This time we will have to prop 20 points, so there will not be a lot of space down there for removing and replacing steel plates, app. 9M long and weighing about 1 ½ T.
The weakest part of the bridge is now the corroded bottom flange plates (up to 4 plates ½” thick, around the centre)
which has reduced their thickness by a large amount. The repair proposed involves removing the corroded plates by drilling out app. 160 7/8” diameter rivets per girder, passing through steel plates between 1” and 2 ½” thick. The new plates will comprise two thicker plates, and these will be attached to the bottom flange connection angles with 22mm Torsion Control bolts. All the new plates will probably have to be drilled on site, as rivet spacing can be slightly variable.
In addition to this bottom flange plate replacement work, the vertical web part of the cross girders has also suffered considerable loss of thickness due to corrosion (see photos below)

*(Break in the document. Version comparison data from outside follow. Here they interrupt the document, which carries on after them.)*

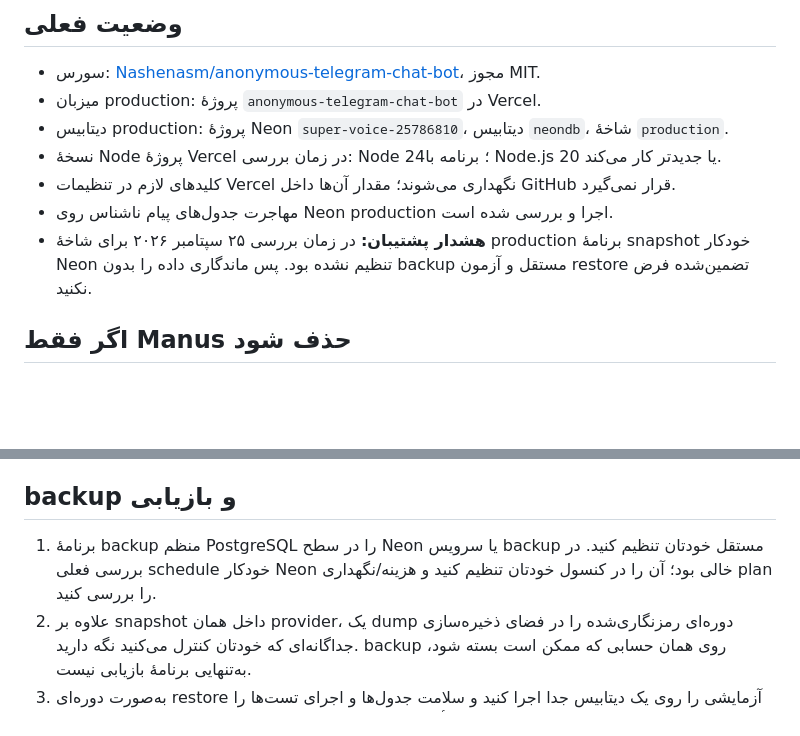
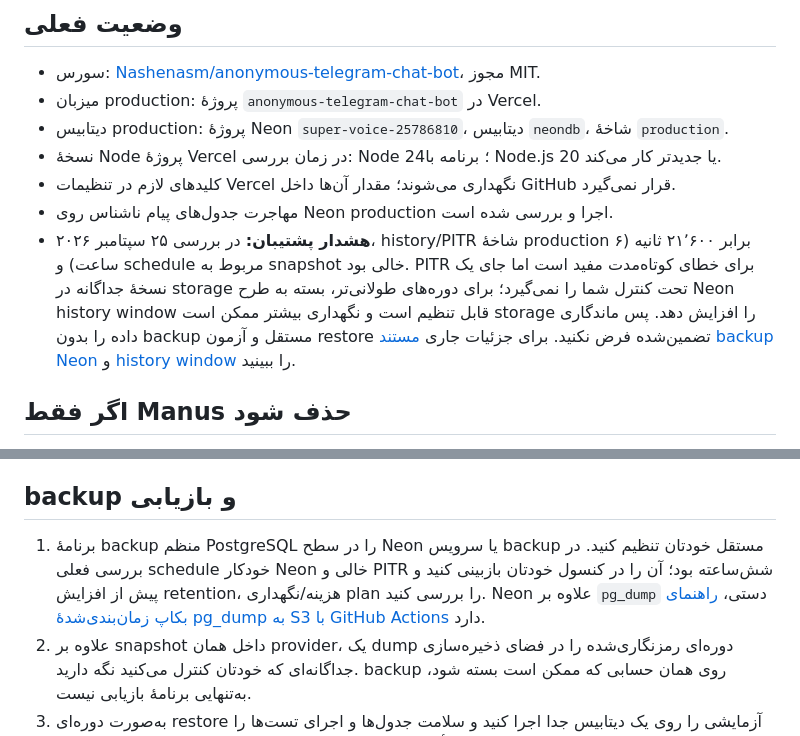
Before and after one commit to Nashenasm/anonymous-telegram-chat-bot, a Markdown page: docs/independence-and-recovery.md, 2 parts joined by grey strips. GitHub-like rendering; blank space fills up the shorter version.

Commit message:
Clarify Neon PITR and snapshot status

```diff
--- a/docs/independence-and-recovery.md
+++ b/docs/independence-and-recovery.md
@@ -21,7 +21,7 @@
 - نسخهٔ Node پروژهٔ Vercel در زمان بررسی: Node 24؛ برنامه با Node.js 20 یا جدیدتر کار می‌کند.
 - کلیدهای لازم در تنظیمات Vercel نگهداری می‌شوند؛ مقدار آن‌ها داخل GitHub قرار نمی‌گیرد.
 - مهاجرت جدول‌های پیام ناشناس روی Neon production اجرا و بررسی شده است.
-- **هشدار پشتیبان:** در زمان بررسی ۲۵ سپتامبر ۲۰۲۶ برای شاخهٔ production برنامهٔ snapshot خودکار Neon تنظیم نشده بود. پس ماندگاری داده را بدون backup مستقل و آزمون restore تضمین‌شده فرض نکنید.
+- **هشدار پشتیبان:** در بررسی ۲۵ سپتامبر ۲۰۲۶، history/PITR شاخهٔ production برابر ۲۱٬۶۰۰ ثانیه (۶ ساعت) و schedule مربوط به snapshot خالی بود. PITR برای خطای کوتاه‌مدت مفید است اما جای یک نسخهٔ جداگانه در storage تحت کنترل شما را نمی‌گیرد؛ برای دوره‌های طولانی‌تر، بسته به طرح Neon history window قابل تنظیم است و نگهداری بیشتر ممکن است storage را افزایش دهد. پس ماندگاری داده را بدون backup مستقل و آزمون restore تضمین‌شده فرض نکنید. برای جزئیات جاری [مستند backup Neon](https://neon.com/docs/postgres/backup-restore/backups.md) و [history window](https://neon.com/docs/postgres/backup-restore/history-window.md) را ببینید.
 
 ## اگر فقط Manus حذف شود
 
@@ -77,7 +77,7 @@ psql "$DATABASE_URL" -v ON_ERROR_STOP=1 -f db/schema.sql
 
 ## backup و بازیابی
 
-1. برنامهٔ backup منظم PostgreSQL را در سطح Neon یا سرویس backup مستقل خودتان تنظیم کنید. در بررسی فعلی schedule خودکار Neon خالی بود؛ آن را در کنسول خودتان تنظیم کنید و هزینه/نگهداری plan را بررسی کنید.
+1. برنامهٔ backup منظم PostgreSQL را در سطح Neon یا سرویس backup مستقل خودتان تنظیم کنید. در بررسی فعلی schedule خودکار Neon خالی و PITR شش‌ساعته بود؛ آن را در کنسول خودتان بازبینی کنید و پیش از افزایش retention، هزینه/نگهداری plan را بررسی کنید. Neon علاوه بر `pg_dump` دستی، [راهنمای بکاپ زمان‌بندی‌شدهٔ pg_dump به S3 با GitHub Actions](https://neon.com/docs/postgres/backup-restore/backups.md) دارد.
 2. علاوه بر snapshot داخل همان provider، یک dump دوره‌ای رمزنگاری‌شده را در فضای ذخیره‌سازی جداگانه‌ای که خودتان کنترل می‌کنید نگه دارید. backup روی همان حسابی که ممکن است بسته شود، به‌تنهایی برنامهٔ بازیابی نیست.
 3. به‌صورت دوره‌ای restore آزمایشی را روی یک دیتابیس جدا اجرا کنید و سلامت جدول‌ها و اجرای تست‌ها را بررسی کنید. backup تا زمانی که restore آن را امتحان نکرده‌اید، بازیابی تأییدشده نیست.
 4. توکن Telegram و `TELEGRAM_WEBHOOK_SECRET` را در مدیر رمزعبور نگه دارید. اگر توکن bot تعویض شد، آن را در میزبانی جدید به‌روزرسانی کنید و webhook را دوباره ثبت کنید.
```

and these web plates need thickening up by the welding in of additional plates. All welds will have to be tested, especially as early steel, made almost 120 years ago, is not as good as what we will now be putting back, and so welding will have to be very carefully done.
The other main work required is where the cross girders connect to the outer main girders (See photo)
The upper parts of the cross girders are enclosed in the Jack-arch brickwork, as can be seen in the photos, and so this will have to be cut away locally, to expose the steel angles which are rivetted to the vertical web of the cross girder. Again, drilling out of rivets is required, but this location only involves just 15 7/8” diameter rivets, but working in a very confined space.
Once the 2 new web connection angles are installed, the brickwork will have to be made good, possibly with concrete, as we did in 2007 (see photo below).
When all the steel repairs are completed, all new replacement steel, and probably some other, poor condition steel parts, will be cleaned and painted.
The one good thing about the work now required is that it is all below the deck and so will be sheltered from the weather, although cold temperatures, and short hours of daylight can restrict and delay certain works.
Depending on the costs, once we get tenders back, we hope to do the same repairs to the ends of the 2 short cross girders, which was not done in 2007. As before this will involve installing 6 props for each short cross girder.
There are other minor works to be done, including replacing missing, or damaged Jack-arch bricks, and possibly some small repairs to other steel looking in poor condition.
Finally, the ballast and track will have to be replaced and made safe to run trains again.
As mentioned in the recent V.A. the repair scheme for that work is in hand. This involves designing the changes to the steelwork, preparing detailed drawings and schedules of work so that we can go out for competitive tenders. We hope to be getting tenders returned sometime in September. This will then show us how much money will be needed, and how long the work will take.
The amount of work required to bring this bridge completely up to anything like the standard achieved on the Bridges to Broadway contract done in 2014, is likely to take far too long to be done in one shut-down period, and so it will almost certainly need to be split into 3 stages. Stage 1 will see the removal of the traffic lights, at last.
I hope that this is of interest, and understandable!
John Balderstone – Structures Engineer - 29.7.21